It turns out I’m the perfect target audience for Victorian Bakers, having enjoyed The Great British Bake-Off, become a keen home bread-baker, and once spent a year learning about Victorian Britain (1984, the last year you could take Late British History at higher school certificate level in Tasmania). I quite enjoy a bit of food history, too, and visiting National Trust properties, and watching BBC documentaries. So it all comes together nicely, unlike some of the loaves the four bakers on the programme attempted. I’m looking forward to next week’s instalment where they start adulterating their loaves with chalk and alum.
Out of curiosity, I looked around for some online reviews. The Independent’s is bizarre, as it seems to assume that the show is Bake-Off, with “contestants” and a lack of “drama” or “nail-biting tension”. The Radio Times says much the same, criticising “any kind of show involving members of the public having a go at something that requires skill”, completely ignoring that the four are professional bakers (one employs 200 people, while another comes from a long line of bakers); when they say that the old methods are hard work, it really means something. Plus the reviewer keeps repeating that “it’s just bread”, ignoring the fact that any viewers who weren’t professionally required to watch it would be doing so because they don’t see it as “just bread”. The only review that did the show justice was from the Daily Mail.

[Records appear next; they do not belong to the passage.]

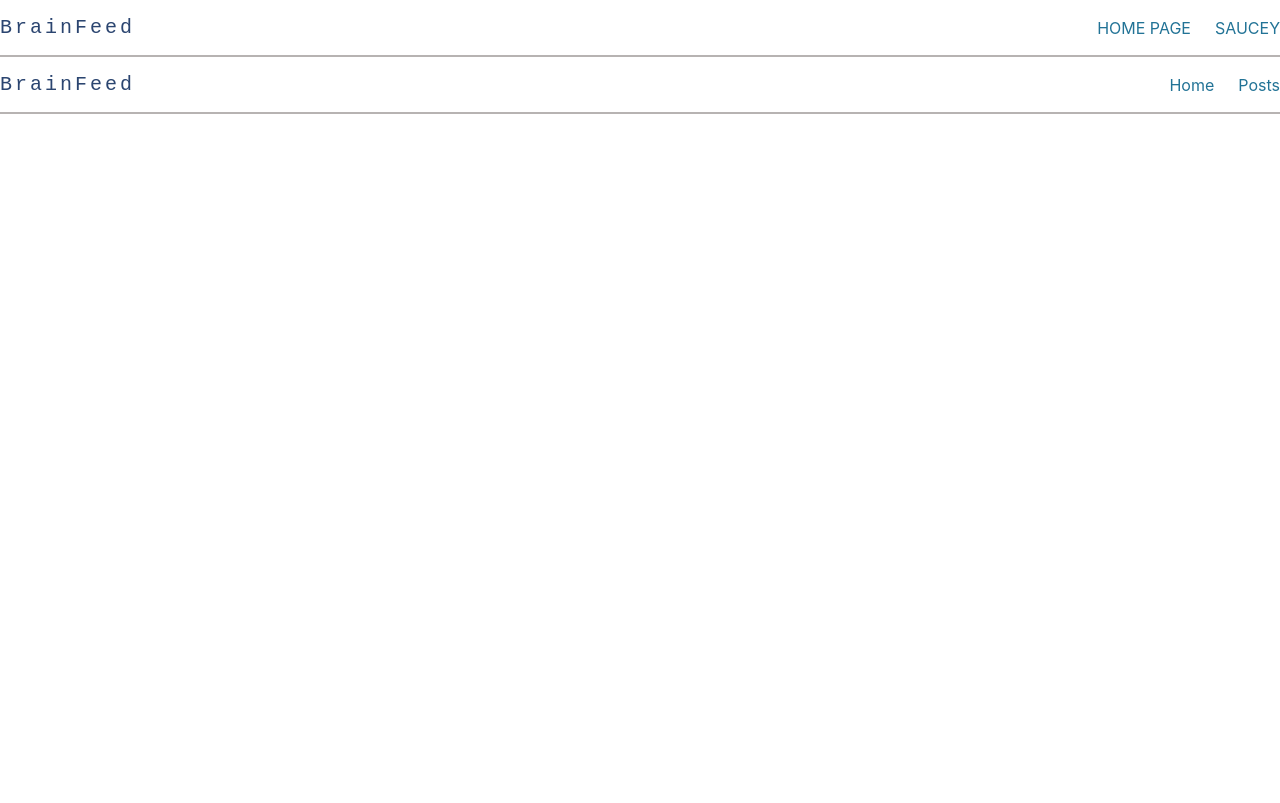
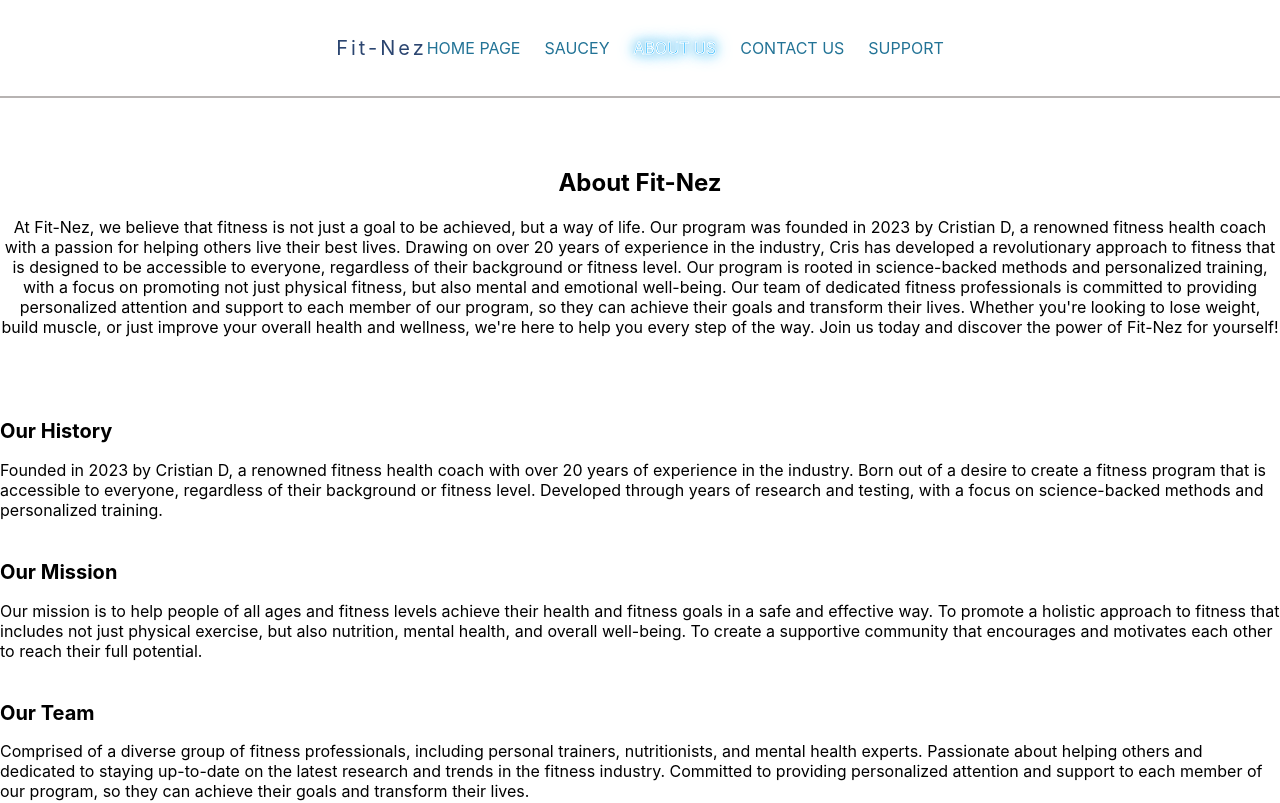
Before and after one commit to cristianduque1/FitNezClientSide, a React (Create React App) app: page /aboutus in a window 1280 px wide. Shown: the top 803 px of the page. Built offline with nearby package versions, Linux system fonts and the light colour scheme; the HTML template or start-up script is replaced by a standard one.

Commit message:
added all pages

```diff
--- a/src/App.js
+++ b/src/App.js
@@ -1,9 +1,11 @@
 import { BrowserRouter, Routes, Route } from "react-router-dom";
 import Header from "./components/Header";
 import Footer from "./components/Footer";
+import PostsPage from "./pages/PostsPage";
 import HomePage from "./pages/HomePage";
-
-import PostsPage from "./pages/PostsPage";
+import AboutUsPage from "./pages/AboutUsPage";
+import ContactUsPage from "./pages/ContactUsPage";
+import SupportPage from "./pages/SupportPage";
 
 import "./App.scss";
 
@@ -13,12 +15,12 @@ function App() {
       <BrowserRouter>
         <Header />
         <Routes>
+          <Route path="/" element={<PostsPage />} />
           <Route path="salsa" element={<HomePage />} />
           <Route path="/video/:idFromParams" element={<HomePage />} />
-          <Route path="/" element={<PostsPage />} />
-          {/* <Route path="/" element={<HomePage />} />
-          <Route path="/video/:idFromParams" element={<HomePage />} />
-          <Route path="posts" element={<PostsPage />} /> */}
+          <Route path="aboutus" element={<AboutUsPage />} />
+          <Route path="contactus" element={<ContactUsPage />} />
+          <Route path="support" element={<SupportPage />} />
         </Routes>
         <Footer />
       </BrowserRouter>
--- a/src/App.scss
+++ b/src/App.scss
@@ -30,7 +30,7 @@ h3 {
   &__bottom {
     display: flex;
     align-items: center;
-    justify-content: space-between;
+    justify-content: center;
     flex-wrap: wrap;
     padding: 1rem 0;
     border-bottom: 2px solid #b7b3b2;
@@ -47,6 +47,7 @@ h3 {
   }
   &__nav {
     display: flex;
+    flex-wrap: wrap;
     gap: 1.5rem;
   }
   &__nav-link {
@@ -492,8 +493,10 @@ input::after {
     flex-direction: column;
     gap: 16px;
     &--input {
-      background-color: rgb(219 239 241);
-      border: 1px solid grey;
+      color: white;
+      margin: 9px;
+      background-color: #218abe;
+      border: 1px solid rgb(251, 247, 247);
       border-radius: 4px;
       width: 231px;
       height: 75px;
@@ -504,13 +507,13 @@ input::after {
       color: white;
       background-color: #2996cc;
       height: 36px;
-
+      animation: flicker 1.5s infinite alternate;
       text-shadow: 0 0 4px #fff, 0 0 11px #fff, 0 0 19px #fff, 0 0 40px #0af,
         0 0 80px #0af, 0 0 90px #0af, 0 0 100px #0af, 0 0 150px #0af;
     }
     &--button:hover {
       transition: all 0.9s ease;
-      background-color: rgb(45, 130, 173);
+      background-color: black;
       box-shadow: 0 0 0.2rem #fff, 0 0 0.2rem #fff, 0 0 2rem #0af,
         0 0 0.8rem #0af, 0 0 2.8rem #0af, inset 0 0 1.3rem 7px #0af;
     }
@@ -572,10 +575,12 @@ input::after {
   &__title {
     font-size: 2.6rem;
     line-height: 20px;
-    color: black;
+
     padding: 0 0 24px 0;
-    animation: flicker 1.5s infinite alternate;
+    // animation: flicker 1.5s infinite alternate;
     color: #fff;
+    text-shadow: 0 0 4px #fff, 0 0 11px #fff, 0 0 19px #fff, 0 0 40px #0af,
+      0 0 80px #0af, 0 0 90px #0af, 0 0 100px #0af, 0 0 150px #0af;
   }
 }
 .sidevideodiv {
@@ -604,3 +609,131 @@ input::after {
     }
   }
 }
+
+// about us page
+.hero {
+  text-align: center;
+  padding: 50px 0;
+}
+
+.history,
+.mission,
+.team {
+  margin-bottom: 40px;
+}
+
+// contact us page
+
+// main {
+//   padding: 20px;
+// }
+
+// h1,
+// h2 {
+//   font-weight: bold;
+//   margin-bottom: 10px;
+// }
+
+// .hero {
+//   text-align: center;
+//   padding: 50px 0;
+// }
+
+// form {
+//   display: flex;
+//   flex-direction: column;
+//   max-width: 600px;
+//   margin: 0 auto;
+// }
+
+// label {
+//   font-weight: bold;
+//   margin-bottom: 5px;
+// }
+
+// input[type="text"],
+// input[type="email"],
+// textarea {
+//   padding: 10px;
+//   margin-bottom: 20px;
+//   border: 1px solid #ccc;
+//   border-radius: 3px;
+// }
+
+// button[type="submit"] {
+//   background-color: #333;
+//   color: #f7f7f7;
+//   padding: 10px 20px;
+//   border: none;
+//   border-radius: 3px;
+//   cursor: pointer;
+//   transition: background-color 0.3s ease;
+// }
+
+// button[type="submit"]:hover {
+//   background-color: #f1c40f;
+// }
+
+// support page
+// main {
+//   max-width: 1200px;
+//   margin: 0 auto;
+//   padding: 40px 20px;
+// }
+
+// .hero {
+//   background-size: cover;
+//   background-position: center;
+//   padding: 100px;
+//   text-align: center;
+//   color: #fff;
+// }
+
+// .hero h1 {
+//   font-size: 48px;
+//   margin-bottom: 20px;
+// }
+
+// .hero p {
+//   font-size: 24px;
+// }
+
+// .faq {
+//   margin-top: 60px;
+// }
+
+// .faq h2 {
+//   font-size: 36px;
+//   margin-bottom: 30px;
+// }
+
+// .faq ul {
+//   list-style: none;
+//   padding: 0;
+// }
+
+// .faq li {
+//   margin-bottom: 30px;
+// }
+
+// .faq h3 {
+//   font-size: 24px;
+//   margin-bottom: 10px;
+// }
+
+// .faq p {
+//   font-size: 16px;
+//   line-height: 1.5;
+//   margin-bottom: 20px;
+// }
+
+// .faq a {
+//   color: #f44336;
+//   text-decoration: none;
+//   border-bottom: 2px solid #f44336;
+// }
+
+// .faq a:hover {
+//   color: #333;
+//   border-bottom: 2px solid #333;
+// }
--- a/src/components/Footer.jsx
+++ b/src/components/Footer.jsx
@@ -1,38 +1,13 @@
 // NavLink component allows us to define an active CSS class for the page we are currently on
-import { Link, NavLink } from "react-router-dom";
+import { Link } from "react-router-dom";
 
 const Footer = () => {
   return (
     <section className="header">
       <div className="header__bottom">
         <Link className="header__logo" to="/">
-          BrainFeed
+          <p>&copy; 2023 Fit-Nez. All rights reserved.</p>
         </Link>
-        <nav className="header__nav">
-          <NavLink
-            className={(navData) =>
-              navData.isActive
-                ? "header__nav-link header__nav-link--active"
-                : "header__nav-link"
-            }
-            to="/"
-            exact="true"
-          >
-            Home
-          </NavLink>
-
-          <NavLink
-            className={(navData) =>
-              navData.isActive
-                ? "header__nav-link header__nav-link--active"
-                : "header__nav-link"
-            }
-            to="/posts"
-            exact="true"
-          >
-            Posts
-          </NavLink>
-        </nav>
       </div>
     </section>
   );
--- a/src/components/Header.jsx
+++ b/src/components/Header.jsx
@@ -6,7 +6,7 @@ const Header = () => {
     <section className="header">
       <div className="header__bottom">
         <Link className="header__logo" to="/">
-          BrainFeed
+          <p> Fit-Nez </p>
         </Link>
         <nav className="header__nav">
           <NavLink
@@ -32,6 +32,39 @@ const Header = () => {
           >
             SAUCEY
           </NavLink>
+          <NavLink
+            className={(navData) =>
+              navData.isActive
+                ? "header__nav-link header__nav-link--active"
+                : "header__nav-link"
+            }
+            to="/aboutus"
+            exact="true"
+          >
+            ABOUT US
+          </NavLink>
+          <NavLink
+            className={(navData) =>
+              navData.isActive
+                ? "header__nav-link header__nav-link--active"
+                : "header__nav-link"
+            }
+            to="/contactus"
+            exact="true"
+          >
+            CONTACT US
+          </NavLink>
+          <NavLink
+            className={(navData) =>
+              navData.isActive
+                ? "header__nav-link header__nav-link--active"
+                : "header__nav-link"
+            }
+            to="/support"
+            exact="true"
+          >
+            SUPPORT
+          </NavLink>
         </nav>
       </div>
     </section>
--- a/src/components/MainVideo/MainVideo.js
+++ b/src/components/MainVideo/MainVideo.js
@@ -46,7 +46,7 @@ import React from "react";
 import ReactPlayer from "react-player";
 import Form from "../Form/Form";
 function MainVideo({ selectedVideoId }) {
-  const { video, image } = selectedVideoId;
+  const { video } = selectedVideoId;
 
   return (
     <main className="main">
@@ -62,7 +62,6 @@ function MainVideo({ selectedVideoId }) {
         url={video}
         className="react-player"
         id="react-play"
-        playing
         controls
         width="100vw"
         height="100vh"
--- a/src/components/SideVideoNav/SideVideoNav.js
+++ b/src/components/SideVideoNav/SideVideoNav.js
@@ -25,7 +25,7 @@
 // export default SideVideoNav;
 
 // import "./SideVideoNav.scss";
-import { Link, NavLink } from "react-router-dom";
+import { NavLink } from "react-router-dom";
 import React from "react";
 import ReactPlayer from "react-player";
 
--- /dev/null
+++ b/src/pages/AboutUsPage.jsx
@@ -0,0 +1,64 @@
+const AboutUsPage = () => {
+  return (
+    <main>
+      <section class="hero">
+        <h1>About Fit-Nez</h1>
+        <p>
+          At Fit-Nez, we believe that fitness is not just a goal to be achieved,
+          but a way of life. Our program was founded in 2023 by Cristian D, a
+          renowned fitness health coach with a passion for helping others live
+          their best lives. Drawing on over 20 years of experience in the
+          industry, Cris has developed a revolutionary approach to fitness that
+          is designed to be accessible to everyone, regardless of their
+          background or fitness level. Our program is rooted in science-backed
+          methods and personalized training, with a focus on promoting not just
+          physical fitness, but also mental and emotional well-being. Our team
+          of dedicated fitness professionals is committed to providing
+          personalized attention and support to each member of our program, so
+          they can achieve their goals and transform their lives. Whether you're
+          looking to lose weight, build muscle, or just improve your overall
+          health and wellness, we're here to help you every step of the way.
+          Join us today and discover the power of Fit-Nez for yourself!
+        </p>
+      </section>
+
+      <section class="history">
+        <h2>Our History</h2>
+        <p>
+          Founded in 2023 by Cristian D, a renowned fitness health coach with
+          over 20 years of experience in the industry. Born out of a desire to
+          create a fitness program that is accessible to everyone, regardless of
+          their background or fitness level. Developed through years of research
+          and testing, with a focus on science-backed methods and personalized
+          training.
+        </p>
+      </section>
+
+      <section class="mission">
+        <h2>Our Mission</h2>
+        <p>
+          Our mission is to help people of all ages and fitness levels achieve
+          their health and fitness goals in a safe and effective way. To promote
+          a holistic approach to fitness that includes not just physical
+          exercise, but also nutrition, mental health, and overall well-being.
+          To create a supportive community that encourages and motivates each
+          other to reach their full potential.
+        </p>
+      </section>
+
+      <section class="team">
+        <h2>Our Team</h2>
+        <p>
+          Comprised of a diverse group of fitness professionals, including
+          personal trainers, nutritionists, and mental health experts.
+          Passionate about helping others and dedicated to staying up-to-date on
+          the latest research and trends in the fitness industry. Committed to
+          providing personalized attention and support to each member of our
+          program, so they can achieve their goals and transform their lives.
+        </p>
+      </section>
+    </main>
+  );
+};
+
+export default AboutUsPage;
--- /dev/null
+++ b/src/pages/ContactUsPage.jsx
@@ -0,0 +1,30 @@
+const ContactUsPage = () => {
+  return (
+    <main>
+      <section class="hero">
+        <h1>Contact Us</h1>
+        <p>Got a question or feedback? We'd love to hear from you.</p>
+      </section>
+
+      <section class="contact-form">
+        <form action="#" method="POST">
+          <div>
+            <label for="name">Name</label>
+            <input type="text" id="name" name="name" required></input>
+          </div>
+          <div>
+            <label for="email">Email</label>
+            <input type="email" id="email" name="email" required></input>
+          </div>
+          <div>
+            <label for="message">Message</label>
+            <textarea id="message" name="message" required></textarea>
+          </div>
+          <button type="submit">Send</button>
+        </form>
+      </section>
+    </main>
+  );
+};
+
+export default ContactUsPage;
--- a/src/pages/HomePage.jsx
+++ b/src/pages/HomePage.jsx
@@ -3,7 +3,7 @@ import axios from "axios";
 import WorkoutVideo from "../components/WorkoutVideo/WorkoutVideo";
 import MealPlanDay from "../components/MealPlanDay/MealPlanDay";
 
-function MyComponent() {
+function Salsa() {
   // const [prompt, setPrompt] = useState(
   //   "I am a {age} year old {gender} needing a {product} at the best price"
   // );
@@ -425,4 +425,4 @@ function MyComponent() {
 // };
 
 // export default HomePage;
-export default MyComponent;
+export default Salsa;
--- /dev/null
+++ b/src/pages/SupportPage.jsx
@@ -0,0 +1,37 @@
+const SupportUsPage = () => {
+  return (
+    <main>
+      <section class="hero">
+        <h1>Support</h1>
+        <p>Need help with your Fit-Nez product or order? We're here to help.</p>
+      </section>
+
+      <section class="faq">
+        <h2>Frequently Asked Questions</h2>
+
+        <ul>
+          <li>
+            <h3>How do I place an order?</h3>
+            <p>
+              To place an order, simply browse our products and contact us we
+              will take it from there.
+            </p>
+          </li>
+          <li>
+            <h3>What is your return policy?</h3>
+            <p>
+              There is no return policy you recieve a portion of your deposit if
+              we see fit thru the results of the transformation you make.
+            </p>
+          </li>
+          <li>
+            <h3>How can I track my order?</h3>
+            <p>Send us before and after pictures on a weekly basis.</p>
+          </li>
+        </ul>
+      </section>
+    </main>
+  );
+};
+
+export default SupportUsPage;
```
Also changed, not shown: src/components/Post.jsx (deleted, +0 -32 lines), src/pages/PostsPage.jsx (+6 -2 lines).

Unlike freshly-baked bread, you wouldn’t want too much of it—three episodes seems like the right amount—but it’s a worthwhile bit of telly. The only disappoinment is that, because it isn’t Bake-Off, the BBC website doesn’t have its recipes for beer-barm bread, Coburg loaves, and the delicious 50/50 Chalky Alum Loaf.
The chalk and alum loaves on episode 2 were just as satisfyingly grim as I’d hoped.
Added by Rory on 14 January 2016.